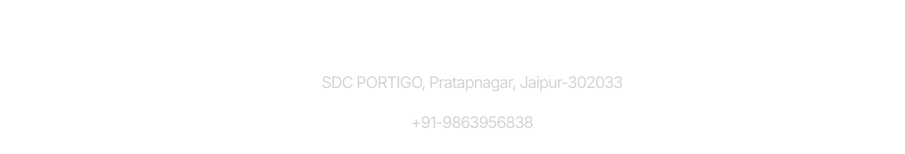
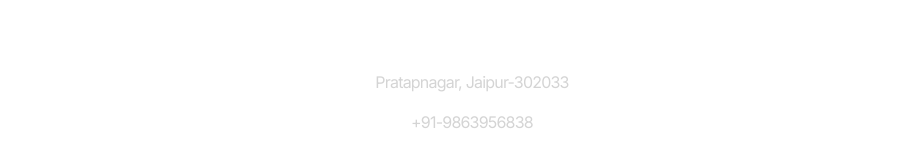
Before and after one commit to AryanJJChympa/PortfolioMain, a React (Vite) app: page / in a window 1280 px wide. Shown: the part 3575-3729 px from the top of the page, without its empty margins (168-1073 px from the left). Built offline with nearby package versions, Linux system fonts and the light colour scheme.

Commit message:
new projects added

```diff
--- a/src/constants/index.js
+++ b/src/constants/index.js
@@ -79,26 +79,10 @@ export const PROJECTS = [
     technologies: ["HTML", "CSS", "JS"],
     links: ["https://snake-game-flax-eta.vercel.app/"],
   },
-  // {
-  //   title: "Spotify Mini",
-  //   image: project5,
-  //   description:
-  //     "Developed a mini Spotify Clone using my learnings from Js and making it interactive with its play pause features and added some local songs",
-  //   // This project helped me deepen my understanding of DOM manipulation, game loops using requestAnimationFrame(), and local storage management in JavaScript.",
-  //   technologies: ["HTML", "CSS", "JS"],
-  //   links: ["https://snake-game-flax-eta.vercel.app/"],
-  // },
 ];
 
 export const CONTACT = {
-  address: "SDC PORTIGO, Pratapnagar, Jaipur-302033",
+  address: "Pratapnagar, Jaipur-302033",
   phoneNo: "+91-9863956838",
   email: "aryanjjchympa@gmail.com",
 };
-
-const age = 18;
-if (age === 18) {
-  console.log("Adult");
-} else {
-  console.log("Minor");
-}
```
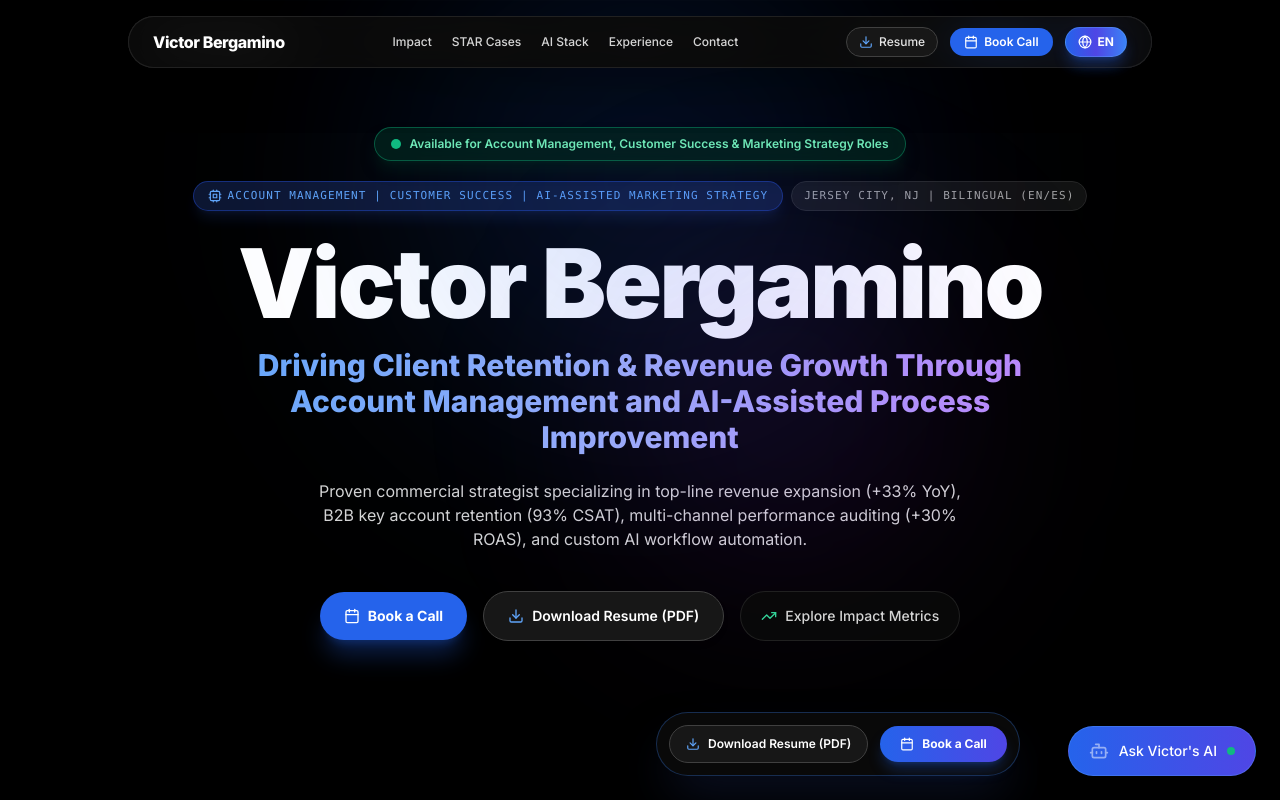
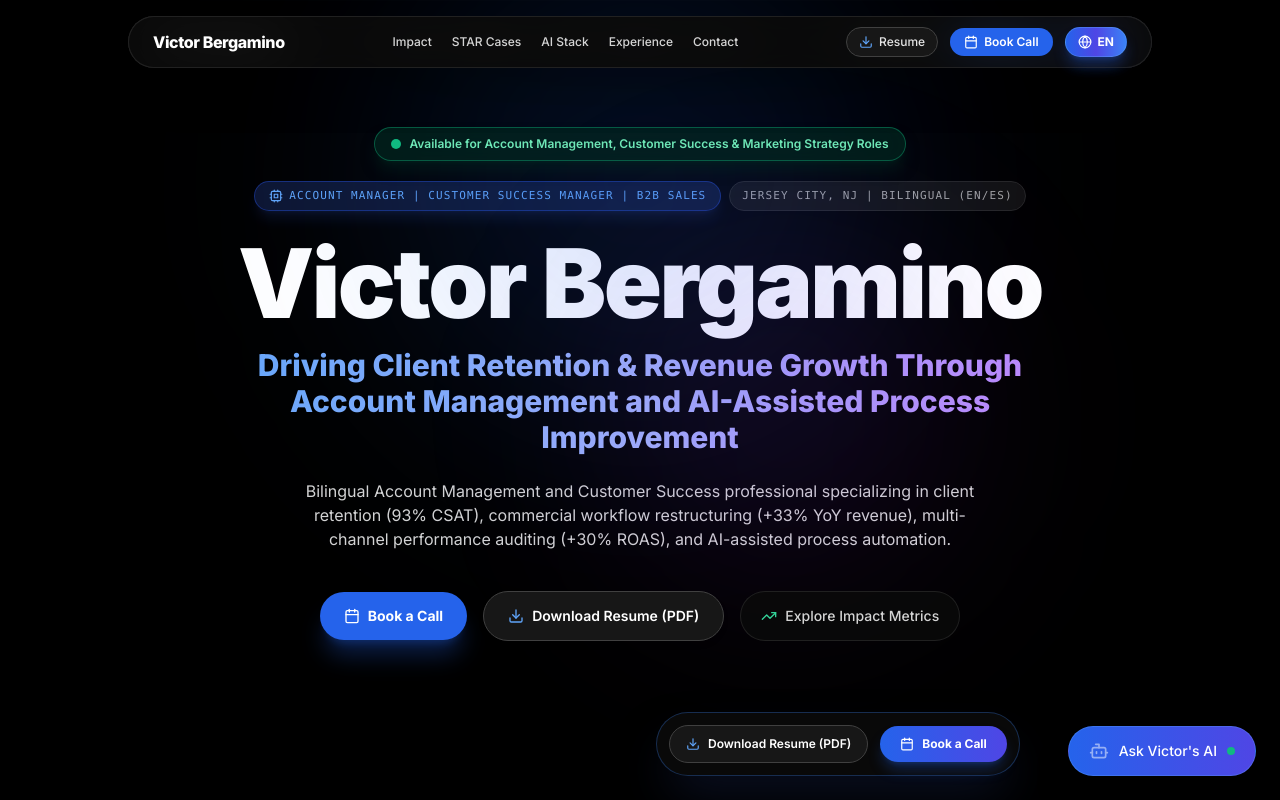
Before and after one commit to victorbergamino1/portfolio_victor, a Next.js app: page / in a window 1280 px wide. Shown: the top 800 px of the page. Built offline with nearby package versions, Linux system fonts and the light colour scheme.

Commit message:
Update portfolio text copy across 10 locations to align 100% with updated CV

```diff
--- a/Components/Hero.tsx
+++ b/Components/Hero.tsx
@@ -11,11 +11,11 @@ export default function Hero() {
     EN: {
       availability: 'Available for Account Management, Customer Success & Marketing Strategy Roles',
       location: 'JERSEY CITY, NJ | BILINGUAL (EN/ES)',
-      roleBadge: 'ACCOUNT MANAGEMENT | CUSTOMER SUCCESS | AI-ASSISTED MARKETING STRATEGY',
+      roleBadge: 'ACCOUNT MANAGER | CUSTOMER SUCCESS MANAGER | B2B SALES',
       title: 'Victor Bergamino',
       subtitle: 'Driving Client Retention & Revenue Growth Through Account Management and AI-Assisted Process Improvement',
       description:
-        'Proven commercial strategist specializing in top-line revenue expansion (+33% YoY), B2B key account retention (93% CSAT), multi-channel performance auditing (+30% ROAS), and custom AI workflow automation.',
+        'Bilingual Account Management and Customer Success professional specializing in client retention (93% CSAT), commercial workflow restructuring (+33% YoY revenue), multi-channel performance auditing (+30% ROAS), and AI-assisted process automation.',
       btnPrimary: 'Book a Call',
       btnSecondary: 'Download Resume (PDF)',
       btnTertiary: 'Explore Impact Metrics',
@@ -23,11 +23,11 @@ export default function Hero() {
     ES: {
       availability: 'Disponible para Roles de Account Management, Customer Success & Estrategia de Marketing',
       location: 'JERSEY CITY, NJ | BILINGÜE (ES/EN)',
-      roleBadge: 'ACCOUNT MANAGEMENT | CUSTOMER SUCCESS | ESTRATEGIA DE MARKETING CON IA',
+      roleBadge: 'ACCOUNT MANAGER | CUSTOMER SUCCESS MANAGER | VENTAS B2B',
       title: 'Victor Bergamino',
       subtitle: 'Impulsando la Retención de Clientes y el Crecimiento de Ingresos mediante Gestión de Cuentas y Optimización con IA',
       description:
-        'Estratega comercial con trayectoria comprobada en aceleración de ventas YoY (+33%), retención de clientes B2B (93% CSAT), optimización de pauta (+30% ROAS) e integración de flujos de automatización con Inteligencia Artificial.',
+        'Profesional bilingüe en Account Management y Customer Success especializado en retención de clientes (93% CSAT), reestructuración de flujos comerciales (+33% crecimiento en ventas YoY), auditoría de pauta multicanal (+30% ROAS) y automatización con IA.',
       btnPrimary: 'Agendar Llamada',
       btnSecondary: 'Descargar CV (PDF)',
       btnTertiary: 'Ver Métricas de Impacto',
--- a/Components/SkillsBento.tsx
+++ b/Components/SkillsBento.tsx
@@ -120,8 +120,8 @@ export default function SkillsBento() {
             </h3>
             <p className="text-sm text-neutral-300 leading-relaxed mb-6">
               {lang === 'ES'
-                ? 'Liderazgo de equipos comerciales, gestión de cuentas corporativas clave y diseño de procesos de fidelización de clientes (CSAT).'
-                : 'Cross-functional team leadership, key account management, onboarding, and CSAT retention strategies.'}
+                ? 'Colaboración multifuncional, gestión de cuentas corporativas clave y diseño de procesos de fidelización de clientes (CSAT).'
+                : 'Cross-functional collaboration, key account management, onboarding, and CSAT retention strategies.'}
             </p>
           </div>
           <div className="pt-4 border-t border-neutral-800/60 flex items-center justify-between text-xs text-neutral-400">
--- a/app/layout.tsx
+++ b/app/layout.tsx
@@ -9,7 +9,7 @@ const inter = Inter({ subsets: ['latin'] });
 export const metadata: Metadata = {
   title: 'Victor Bergamino | Account Manager & Customer Success | AI-Assisted Strategy',
   description:
-    'Bilingual Account Manager & Customer Success professional with AI-assisted workflow automation expertise.',
+    'Bilingual Account Manager & Customer Success Manager with AI-assisted workflow automation expertise.',
 };
 
 export default function RootLayout({
```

What the task requires:
If a line of the listing contains the word "Components", count it; then give the total and nothing else.

Exercise response:
4